Should the Lakers have hired Phil Jackson to coach the team instead of Mike D'Antoni in 2012? Will the team fire D'Antoni for Jackson? Why won't owner/executive Jim Buss hire Jackson to run the team's basketball operations?
Finally those questions become moot as Jackson was officially announced as president of the New York Knicks in a news conference at Madison Square Garden.
Jackson, who won five titles with the Lakers, agreed to join the Knicks (27-40) last week with the power to shape and control the team's roster.
Knicks owner James Dolan said that Jackson, "will be in charge of all basketball decisions."
Jackson said he expects the team to make the playoffs this season, but also noted that he has no plans to take over for Coach Mike Woodson.
"I'm too lame to coach," said Jackson (68 years old), after undergoing five surgeries over the last five years.
The Lakers discussed bringing back Jackson as a head coach in 2012, but before Jackson was able to decide whether he was ready for the position, the Lakers hired D'Antoni.
Jackson may have been leaning toward turning away the (brief) opportunity with the Lakers, recently recovering from prostate and knee surgeries.
By bringing Jackson into the conversation, and in turn rejecting him, the Lakers managed to undercut D'Antoni before he coached a single game.
Deposed coach Mike Brown, now with the Cleveland Cavaliers, should have served the buffer as the irreplaceable Jackson's replacement.
Instead of D'Antoni just succeeding Brown, the flirtation with Jackson only reinforced that D'Antoni wasn't the Hall of Fame coach who led Kobe Bryant, Shaquille O'Neal and, later, Pau Gasol to multiple titles.

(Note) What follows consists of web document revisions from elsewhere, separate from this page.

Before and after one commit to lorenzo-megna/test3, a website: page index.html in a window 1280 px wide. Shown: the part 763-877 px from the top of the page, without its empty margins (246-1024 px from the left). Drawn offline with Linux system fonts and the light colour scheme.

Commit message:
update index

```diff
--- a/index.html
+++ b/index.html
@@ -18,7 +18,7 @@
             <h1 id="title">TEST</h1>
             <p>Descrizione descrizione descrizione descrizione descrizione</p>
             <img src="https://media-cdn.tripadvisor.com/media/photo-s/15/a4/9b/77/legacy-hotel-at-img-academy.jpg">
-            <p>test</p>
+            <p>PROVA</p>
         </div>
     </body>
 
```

Injuries in 2012-13, and a risky roster with newcomers Steve Nash and free-agent-to-be Dwight Howard, didn't pan out. Howard departed for the Houston Rockets and Bryant has missed nearly the entire 2013-14 season. The Lakers are currently in 14th place in the Western Conference at 22-44.

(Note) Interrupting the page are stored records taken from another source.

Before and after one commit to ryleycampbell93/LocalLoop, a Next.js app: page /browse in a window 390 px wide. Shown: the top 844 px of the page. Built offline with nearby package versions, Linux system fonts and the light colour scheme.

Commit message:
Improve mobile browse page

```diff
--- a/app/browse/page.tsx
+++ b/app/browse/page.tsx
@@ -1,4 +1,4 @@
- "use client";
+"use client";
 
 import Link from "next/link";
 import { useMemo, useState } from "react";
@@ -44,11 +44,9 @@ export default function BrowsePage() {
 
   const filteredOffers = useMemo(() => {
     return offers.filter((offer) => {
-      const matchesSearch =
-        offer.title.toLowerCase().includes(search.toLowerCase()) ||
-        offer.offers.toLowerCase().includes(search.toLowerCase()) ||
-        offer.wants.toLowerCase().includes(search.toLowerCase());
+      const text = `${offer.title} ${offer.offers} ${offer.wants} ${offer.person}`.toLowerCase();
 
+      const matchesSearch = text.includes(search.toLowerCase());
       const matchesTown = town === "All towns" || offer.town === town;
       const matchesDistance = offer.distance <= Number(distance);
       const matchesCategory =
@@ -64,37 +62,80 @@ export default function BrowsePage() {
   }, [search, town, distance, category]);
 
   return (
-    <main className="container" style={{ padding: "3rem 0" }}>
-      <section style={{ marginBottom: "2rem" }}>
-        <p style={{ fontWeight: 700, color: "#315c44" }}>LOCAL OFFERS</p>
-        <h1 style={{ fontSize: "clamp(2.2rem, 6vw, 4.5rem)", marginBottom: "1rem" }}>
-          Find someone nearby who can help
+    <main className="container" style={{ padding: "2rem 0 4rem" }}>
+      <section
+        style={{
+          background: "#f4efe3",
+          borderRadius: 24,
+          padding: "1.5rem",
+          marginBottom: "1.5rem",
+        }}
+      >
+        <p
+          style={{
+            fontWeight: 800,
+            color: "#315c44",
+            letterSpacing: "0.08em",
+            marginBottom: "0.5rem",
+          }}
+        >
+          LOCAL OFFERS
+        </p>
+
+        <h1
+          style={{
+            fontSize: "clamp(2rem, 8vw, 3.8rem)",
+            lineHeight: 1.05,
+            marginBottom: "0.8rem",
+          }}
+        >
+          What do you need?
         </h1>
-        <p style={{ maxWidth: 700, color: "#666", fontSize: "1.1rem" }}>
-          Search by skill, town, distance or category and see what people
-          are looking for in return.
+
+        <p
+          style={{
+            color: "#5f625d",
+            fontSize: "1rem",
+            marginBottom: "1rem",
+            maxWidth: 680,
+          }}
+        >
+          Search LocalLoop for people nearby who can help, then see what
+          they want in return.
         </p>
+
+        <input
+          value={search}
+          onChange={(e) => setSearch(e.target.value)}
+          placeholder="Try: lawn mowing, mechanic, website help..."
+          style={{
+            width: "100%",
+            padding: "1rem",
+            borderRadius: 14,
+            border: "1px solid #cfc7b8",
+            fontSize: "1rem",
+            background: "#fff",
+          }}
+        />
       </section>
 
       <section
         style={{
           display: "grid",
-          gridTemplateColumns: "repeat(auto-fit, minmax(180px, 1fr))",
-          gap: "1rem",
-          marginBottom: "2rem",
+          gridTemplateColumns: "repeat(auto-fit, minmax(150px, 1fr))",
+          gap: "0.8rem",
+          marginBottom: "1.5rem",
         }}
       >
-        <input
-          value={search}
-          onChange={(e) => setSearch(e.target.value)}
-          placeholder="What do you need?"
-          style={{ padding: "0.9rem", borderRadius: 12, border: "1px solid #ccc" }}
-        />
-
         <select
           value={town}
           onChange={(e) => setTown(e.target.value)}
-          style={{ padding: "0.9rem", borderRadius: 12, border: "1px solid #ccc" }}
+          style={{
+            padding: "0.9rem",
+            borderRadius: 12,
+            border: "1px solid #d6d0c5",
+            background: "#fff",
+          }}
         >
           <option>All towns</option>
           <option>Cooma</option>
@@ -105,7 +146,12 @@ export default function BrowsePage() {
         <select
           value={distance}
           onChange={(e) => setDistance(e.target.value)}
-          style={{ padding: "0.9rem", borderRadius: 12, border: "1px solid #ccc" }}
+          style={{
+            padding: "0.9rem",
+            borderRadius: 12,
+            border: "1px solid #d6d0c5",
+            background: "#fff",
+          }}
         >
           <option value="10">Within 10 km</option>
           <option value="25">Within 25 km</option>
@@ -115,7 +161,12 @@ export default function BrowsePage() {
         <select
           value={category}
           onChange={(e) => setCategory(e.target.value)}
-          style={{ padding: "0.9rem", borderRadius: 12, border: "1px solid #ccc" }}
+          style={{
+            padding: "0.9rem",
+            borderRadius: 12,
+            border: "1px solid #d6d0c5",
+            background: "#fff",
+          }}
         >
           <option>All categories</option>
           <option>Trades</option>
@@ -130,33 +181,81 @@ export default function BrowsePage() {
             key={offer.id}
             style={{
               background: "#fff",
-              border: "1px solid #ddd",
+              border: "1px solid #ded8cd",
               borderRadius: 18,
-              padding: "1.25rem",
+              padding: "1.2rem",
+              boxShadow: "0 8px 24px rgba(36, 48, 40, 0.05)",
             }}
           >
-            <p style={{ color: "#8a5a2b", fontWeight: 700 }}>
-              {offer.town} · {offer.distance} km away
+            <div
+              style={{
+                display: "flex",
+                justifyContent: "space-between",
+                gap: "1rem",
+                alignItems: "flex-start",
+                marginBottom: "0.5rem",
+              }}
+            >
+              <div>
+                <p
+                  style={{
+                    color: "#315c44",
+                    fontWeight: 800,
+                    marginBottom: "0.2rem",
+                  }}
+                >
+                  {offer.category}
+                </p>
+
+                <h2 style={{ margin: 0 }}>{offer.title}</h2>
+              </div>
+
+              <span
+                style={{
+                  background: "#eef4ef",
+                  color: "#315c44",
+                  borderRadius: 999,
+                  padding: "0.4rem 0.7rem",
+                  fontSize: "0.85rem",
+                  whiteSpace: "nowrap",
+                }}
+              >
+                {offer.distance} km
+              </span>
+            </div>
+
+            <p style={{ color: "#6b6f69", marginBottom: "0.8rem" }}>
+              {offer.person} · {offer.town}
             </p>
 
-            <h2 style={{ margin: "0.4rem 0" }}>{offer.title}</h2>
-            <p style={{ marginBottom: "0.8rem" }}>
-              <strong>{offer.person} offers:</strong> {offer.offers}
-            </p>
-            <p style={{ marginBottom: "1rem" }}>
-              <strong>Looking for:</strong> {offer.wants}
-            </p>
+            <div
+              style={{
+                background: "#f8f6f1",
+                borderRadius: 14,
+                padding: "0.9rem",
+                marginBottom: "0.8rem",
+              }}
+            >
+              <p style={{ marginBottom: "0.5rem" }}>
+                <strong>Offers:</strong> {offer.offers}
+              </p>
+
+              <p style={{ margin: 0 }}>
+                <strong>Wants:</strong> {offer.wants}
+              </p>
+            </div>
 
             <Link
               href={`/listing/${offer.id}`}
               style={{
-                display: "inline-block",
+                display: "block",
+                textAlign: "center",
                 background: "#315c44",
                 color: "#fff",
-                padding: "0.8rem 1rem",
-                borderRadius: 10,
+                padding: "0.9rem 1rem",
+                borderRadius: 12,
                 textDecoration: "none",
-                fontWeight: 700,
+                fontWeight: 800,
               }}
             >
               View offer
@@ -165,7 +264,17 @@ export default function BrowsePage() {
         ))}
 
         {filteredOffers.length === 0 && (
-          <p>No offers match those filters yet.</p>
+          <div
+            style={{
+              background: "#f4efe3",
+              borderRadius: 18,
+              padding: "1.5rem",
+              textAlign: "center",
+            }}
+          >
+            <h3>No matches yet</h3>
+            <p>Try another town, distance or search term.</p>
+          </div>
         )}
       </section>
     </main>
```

Lakers owner/executive Jim Buss could have brought on Jackson to run the Lakers, but the Buss family is following the roadmap of late patriarch Jerry Buss -- who wanted Jim to manage the basketball operations and Jeanie Buss, Jackson's fiancée, to control the team's business operations.

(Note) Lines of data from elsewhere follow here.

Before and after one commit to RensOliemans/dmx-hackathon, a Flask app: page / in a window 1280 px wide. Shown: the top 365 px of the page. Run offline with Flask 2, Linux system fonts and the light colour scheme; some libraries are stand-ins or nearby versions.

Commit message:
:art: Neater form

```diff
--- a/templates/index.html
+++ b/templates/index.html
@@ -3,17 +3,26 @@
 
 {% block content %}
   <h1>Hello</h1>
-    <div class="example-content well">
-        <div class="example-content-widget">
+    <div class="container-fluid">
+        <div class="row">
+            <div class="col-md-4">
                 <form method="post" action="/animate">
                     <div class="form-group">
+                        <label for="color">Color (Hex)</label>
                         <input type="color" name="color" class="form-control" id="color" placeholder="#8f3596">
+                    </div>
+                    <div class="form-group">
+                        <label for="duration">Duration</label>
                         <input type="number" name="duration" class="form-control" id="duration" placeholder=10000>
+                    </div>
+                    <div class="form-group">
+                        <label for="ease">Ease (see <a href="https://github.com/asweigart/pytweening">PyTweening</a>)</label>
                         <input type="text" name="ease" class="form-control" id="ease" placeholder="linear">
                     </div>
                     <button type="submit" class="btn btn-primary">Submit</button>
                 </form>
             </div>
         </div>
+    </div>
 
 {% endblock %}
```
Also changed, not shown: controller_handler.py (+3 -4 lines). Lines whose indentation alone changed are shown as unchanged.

Jim Buss wasn't going to hand his own job over to Jackson, and then pay him $12 million a year to boot.
The Lakers should have a high draft pick in the 2014 NBA draft. The franchise stands to have tremendous spending power over the next three summers, depending on how they approach free agency.
The Lakers and Knicks could find themselves competing for the same free agents in 2015, perhaps LeBron James, Kevin Love, LaMarcus Aldridge, Marc Gasol and/or Rajon Rondo. The 2016 free agent class could be headlined by Kevin Durant.
"This is the best place to play basketball," said Jackson on Tuesday of New York.
He also said Lakers General Manager Mitch Kupchak sent him a congratulatory note, thanking Jackson for what he achieved with the Lakers -- and wishing him luck in his new venture with the Knicks.
The future for the Lakers, and the Knicks, are unclear -- but at least the Lakers gain closure with Jackson.
D'Antoni has another fully guaranteed year on his contract with the Lakers -- although the Lakers will evaluate over the off-season if a change is needed.
Jackson may not have been part of the Lakers' equation since the decision in 2012, but at least now, the fans waiting for Jackson will have little choice but to move on.
Jim Buss will have the opportunity to build his reputation over the next few years but he has a lot to live up to given his father's legacy.
Now he'll be judged against every success Jackson has in New York.